- Palo Alto External Bee Colony Removal
- San Carlos Bee Tree – Live Removal
- Emerald Hills Oak Tree Trapout
- Palo Alto Fence Bee Rescue
- San Carlos Bee Tree – Part 1
- Palo Alto/Stanford Roof Bee Removal
- Do Not Spray Your Swarm of Bees!
- Double Queen Balling Swarm
- Belmont Bee Colony Removal
- Redwood City Water Meter Box Swarm Collection
- San Carlos Wall Honeybee Removal
- San Carlos Swarm Rescue
- Redwood City Swarm Rescue
- Humongous Redwood City Bee Colony Cutout
- Bee Colony Under the Bathroom Sink
- Palo Alto Street Swarm Removal
- Palo Alto Roof Trapout
- Atherton Swarm Rescue
- Swarm in a Hose Box
- San Carlos Roof Bee Colony Removal
Category Archives: honey bees
This mass of bees started out as a swarm cluster about a week ago judging by how much new white comb was present and the number of eggs laid. They we’re unable to locate a new home, or decided that … Continue reading
The trapout that was started a few weeks ago is going really well. There are several frames of bees in the box including a laying queen. Apparently some bees didn’t figure out their new living situation but they were gently … Continue reading
Here is part one of a trapout live removal of honeybees from a heritage oak in Emerald Hills. As you can see the trap out started to work immediately and the bees have already found the box to move into. … Continue reading
These bees had set up home inside a decorative column that was part of a fence and needed to be removed. It was pretty straightforward – lift off the cement cap, remove a wood covering, then cut out the comb … Continue reading
This trap out was started today on a gigantic heritage oak with five openings. I got them all sealed up except for one, placed the exit and a box, and it’s off…….

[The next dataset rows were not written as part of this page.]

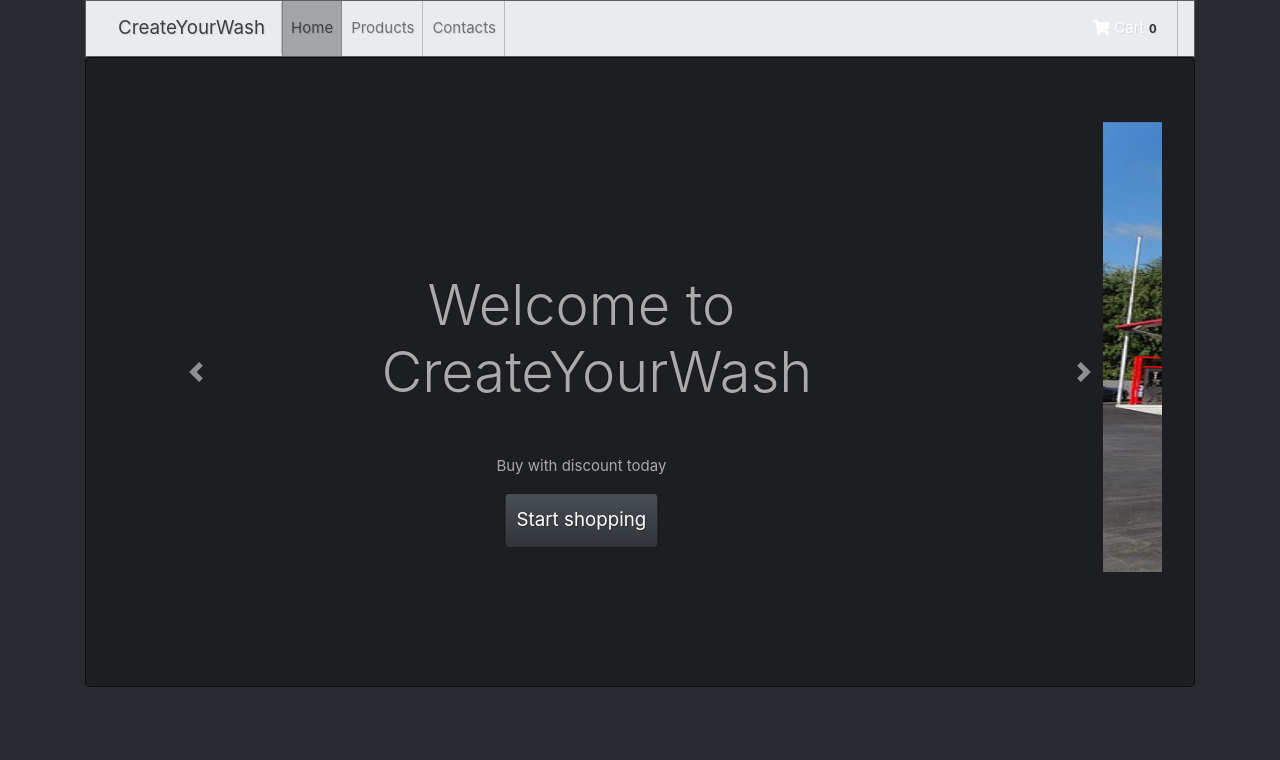
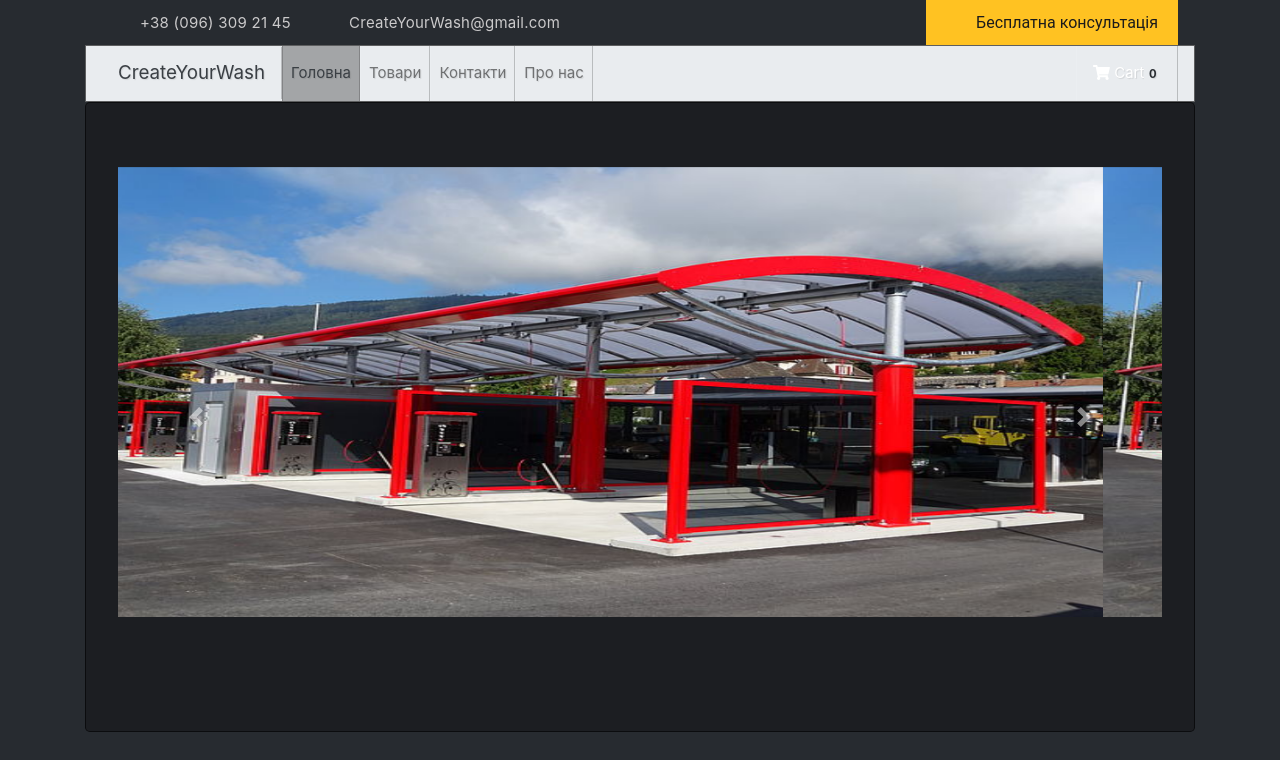
Before and after one commit to shermet5/Project, a website: page index.html in a window 1280 px wide. Shown: the top 760 px of the page. Drawn offline with nearby package versions, Linux system fonts and the light colour scheme; a web font is replaced by a local one.

Commit message:
at last finished

```diff
--- a/css/index.css
+++ b/css/index.css
@@ -5,7 +5,63 @@
 #carouselOffers img {
     max-height: 450px;
 }
+.header_top{
 
+}
+.header_btn{
+    float: right;
+    line-height: 36px;
+    font-family: 'Roboto', sans-serif;
+    color:#1b1b1b;
+    background-color: #ffc222;
+    padding: 5px 20px 4px 50px;
+    font-size: 16px;
+    position: relative;
+    margin-right: 17px;
+}
+.header_btn::before{
+    content: "\f0b1";
+    font-family: 'icomoon';
+    position: absolute;
+    left: 22px;
+    color: #1b1b1b;
+}
+.header_contacts{
+    margin-left: 35px;
+}
+.header_contacts:after{
+    content:"";
+    clear: both;
+    display: block;
+}
+.header_phone,
+.header_email{
+    color: #cbcacb;
+    letter-spacing: 0.25px;
+    line-height: 45px;
+    position: relative;
+}
+.header_phone{
+    padding-left: 20px;
+    padding-right: 30px;
+}
+.header_phone::before{
+    content: "\f095";
+    font-family: 'icomoon';
+    position: absolute;
+    left: 0;
+    color: #ffc222;
+}
+.header_email{
+    padding-left: 24px;
+}
+.header_email:before{
+    content: "\f003";
+    font-family: 'icomoon';
+    position: absolute;
+    left: 0;
+    color: #ffc222;
+}
 .intro {
     max-width: 400px;
     margin-top: 150px;
@@ -420,3 +476,7 @@ ul{
         left: 43%;
     }
 }
+@media (max-width: 1000px){
+    .header_btn{
+        display: none;
+    }
--- a/index.html
+++ b/index.html
@@ -12,6 +12,15 @@
 </head>
 
 <body>
+	<div class="header_top">
+		<div class="container">
+			<div class="header_contacts">
+				<a class="header_phone" href="tel:380963092145">+38 (096) 309 21 45</a>
+				<a class="header_email" href="#">CreateYourWash@gmail.com</a>
+                <a data-fancybox data-src="#modal" href="javascript:;" class="header_btn" href="#form">Бесплатна консультація</a>
+			</div>
+		</div>
+	</div>
 	<header class="container" id="home">
 		<nav class="navbar navbar-expand-lg navbar-light bg-light">
 			<a class="navbar-brand" href="#">CreateYourWash</a>
@@ -21,13 +30,16 @@
 			<div class="collapse navbar-collapse" id="navbarNav">
 				<ul class="navbar-nav mr-auto">
 					<li class="nav-item active">
-                        <a class="nav-link smooth" href="#home">Home<span class="sr-only">(current)</span></a>
+						<a class="nav-link smooth" href="index.html">Головна<span class="sr-only">(current)</span></a>
 					</li>
 					<li class="nav-item">
-                        <a class="nav-link smooth" href="goods.html">Products</a>
+						<a class="nav-link smooth" href="goods.html">Товари</a>
 					</li>
 					<li class="nav-item">
-                        <a class="nav-link smooth" href="#contacts">Contacts</a>
+						<a class="nav-link smooth" href="#contacts">Контакти</a>
+					</li>
+					<li class="nav-item">
+						<a class="nav-link smooth" href="#about">Про нас</a>
 					</li>
 				</ul>
 				<div>
@@ -45,14 +57,7 @@
 			<div id="carouselOffers" class="carousel slide" data-ride="carousel">
 				<div class="carousel-inner">
 					<div class="carousel-item active">
-                  <div class="intro mx-auto">
-                    <h1 class="display-4">Welcome to CreateYourWash</h1>
-                    <hr class="my-4">
-                    <p>Buy with discount today</p>
-                    <p class="lead">
-                      <a class="btn btn-primary btn-lg smooth" href="#products" role="button">Start shopping</a>
-                    </p>
-                  </div>
+						<img class="d-block w-100" src="img/slider-bg.png" alt="Car wash">
                 </div>
 						<div class="carousel-item">
 							<img class="d-block w-100" src="img/slider-bg.png" alt="Car wash">
@@ -95,7 +100,7 @@
 		</div>
 		</div>
 	</section>
-    <section class="about">
+	<section class="about" id="about">
 		<div class="container">
 			<div class="about_inner">
 				<div class="about_title">
@@ -113,7 +118,7 @@
 			</div>
 		</div>
 	</section>
-    <section class="form">
+	<section class="form" id="form">
 		<div class="container">
 			<div class="form_inner">
 				<div class="form_content">
@@ -175,7 +180,7 @@
 			<div class="container">
 				<div class="footer_inner">
 					<div class="footer_info">
-                    <ul class="footer_list"id="contacts">
+						<ul class="footer_list" id="contacts">
 							<li><a class="footer_phone" href="tel:380963092145">+38 (096) 309 21 45</a></li>
 							<li><a href="#">CreateCarWash@gmail.com</a></li>
 							<li><a class="footer_adress" href="#">Львів, вул.Бандери 43</a></li>
@@ -183,7 +188,9 @@
 						</ul>
 					</div>
 					<div class="footer_map">
-                    <iframe height="250px" src="https://www.google.com/maps/embed?pb=!1m18!1m12!1m3!1d1286.6961945491184!2d24.006049099370745!3d49.83508423935013!2m3!1f0!2f0!3f0!3m2!1i1024!2i768!4f13.1!3m3!1m2!1s0x473add78b997cbc9%3A0x1a1e087844ecb9ce!2z0LLRg9C70LjRhtGPINCh0YLQtdC_0LDQvdCwINCR0LDQvdC00LXRgNC4LCAzNCwg0JvRjNCy0ZbQsiwg0JvRjNCy0ZbQstGB0YzQutCwINC-0LHQu9Cw0YHRgtGMLCA3OTAwMA!5e0!3m2!1suk!2sua!4v1575120570773!5m2!1suk!2sua" width="600" height="450" frameborder="0" style="border:0;" allowfullscreen=""></iframe>
+						<iframe height="250px"
+							src="https://www.google.com/maps/embed?pb=!1m18!1m12!1m3!1d1286.6961945491184!2d24.006049099370745!3d49.83508423935013!2m3!1f0!2f0!3f0!3m2!1i1024!2i768!4f13.1!3m3!1m2!1s0x473add78b997cbc9%3A0x1a1e087844ecb9ce!2z0LLRg9C70LjRhtGPINCh0YLQtdC_0LDQvdCwINCR0LDQvdC00LXRgNC4LCAzNCwg0JvRjNCy0ZbQsiwg0JvRjNCy0ZbQstGB0YzQutCwINC-0LHQu9Cw0YHRgtGMLCA3OTAwMA!5e0!3m2!1suk!2sua!4v1575120570773!5m2!1suk!2sua"
+							width="600" height="450" frameborder="0" style="border:0;" allowfullscreen=""></iframe>
 					</div>
 				</div>
 			</div>
@@ -196,10 +203,8 @@
 			</div>
 		</div>
 	</footer>
-
-
-    <!-- Modal Product Info -->
-    <div class="modal fade" id="productInfoModal" tabindex="-1" role="dialog" aria-labelledby="productInfoLabel" aria-hidden="true">
+	<div class="modal fade" id="productInfoModal" tabindex="-1" role="dialog" aria-labelledby="productInfoLabel"
+		aria-hidden="true">
 		<div class="modal-dialog" role="document">
 			<div class="modal-content">
 				<div class="modal-header">
@@ -220,8 +225,6 @@
 			</div>
 		</div>
 	</div>
-
-    <!-- Modal Cart -->
 	<div class="modal fade" id="cartModal" tabindex="-1" role="dialog" aria-labelledby="cartLabel" aria-hidden="true">
 		<div class="modal-dialog" role="document">
 			<div class="modal-content">
@@ -255,10 +258,17 @@
 		</div>
 	</div>
 
-    <script src="https://code.jquery.com/jquery-3.2.1.min.js" integrity="sha256-hwg4gsxgFZhOsEEamdOYGBf13FyQuiTwlAQgxVSNgt4=" crossorigin="anonymous"></script>
-    <script src="https://cdnjs.cloudflare.com/ajax/libs/popper.js/1.12.3/umd/popper.min.js" integrity="sha384-vFJXuSJphROIrBnz7yo7oB41mKfc8JzQZiCq4NCceLEaO4IHwicKwpJf9c9IpFgh" crossorigin="anonymous"></script>
-    <script src="https://maxcdn.bootstrapcdn.com/bootstrap/4.0.0-beta.2/js/bootstrap.min.js" integrity="sha384-alpBpkh1PFOepccYVYDB4do5UnbKysX5WZXm3XxPqe5iKTfUKjNkCk9SaVuEZflJ" crossorigin="anonymous"></script>
-    <script defer src="https://use.fontawesome.com/releases/v5.5.0/js/all.js" integrity="sha384-GqVMZRt5Gn7tB9D9q7ONtcp4gtHIUEW/yG7h98J7IpE3kpi+srfFyyB/04OV6pG0" crossorigin="anonymous"></script>
+	<script src="https://code.jquery.com/jquery-3.2.1.min.js"
+		integrity="sha256-hwg4gsxgFZhOsEEamdOYGBf13FyQuiTwlAQgxVSNgt4=" crossorigin="anonymous"></script>
+	<script src="https://cdnjs.cloudflare.com/ajax/libs/popper.js/1.12.3/umd/popper.min.js"
+		integrity="sha384-vFJXuSJphROIrBnz7yo7oB41mKfc8JzQZiCq4NCceLEaO4IHwicKwpJf9c9IpFgh" crossorigin="anonymous">
+	</script>
+	<script src="https://maxcdn.bootstrapcdn.com/bootstrap/4.0.0-beta.2/js/bootstrap.min.js"
+		integrity="sha384-alpBpkh1PFOepccYVYDB4do5UnbKysX5WZXm3XxPqe5iKTfUKjNkCk9SaVuEZflJ" crossorigin="anonymous">
+	</script>
+	<script defer src="https://use.fontawesome.com/releases/v5.5.0/js/all.js"
+		integrity="sha384-GqVMZRt5Gn7tB9D9q7ONtcp4gtHIUEW/yG7h98J7IpE3kpi+srfFyyB/04OV6pG0" crossorigin="anonymous">
+	</script>
 
 
 	<script async src="js/smooth-scroll.js"></script>
```
Also changed, not shown: goods.html (+31 -24 lines), server.js (added, +33 -0 lines). Lines whose indentation alone changed are shown as unchanged.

This was a colony living inside the attic space of a home in the Stanford neighborhood of Palo Alto. The trapout went perfectly and the queen is happily laying in her new box.
Got a swarm call today that nobody likes – bees sprayed with insecticide. Learn your lesson people: you will never kill them all, no beekeeper will collect them, and now the swarm has little chance of survival. Lose lose lose.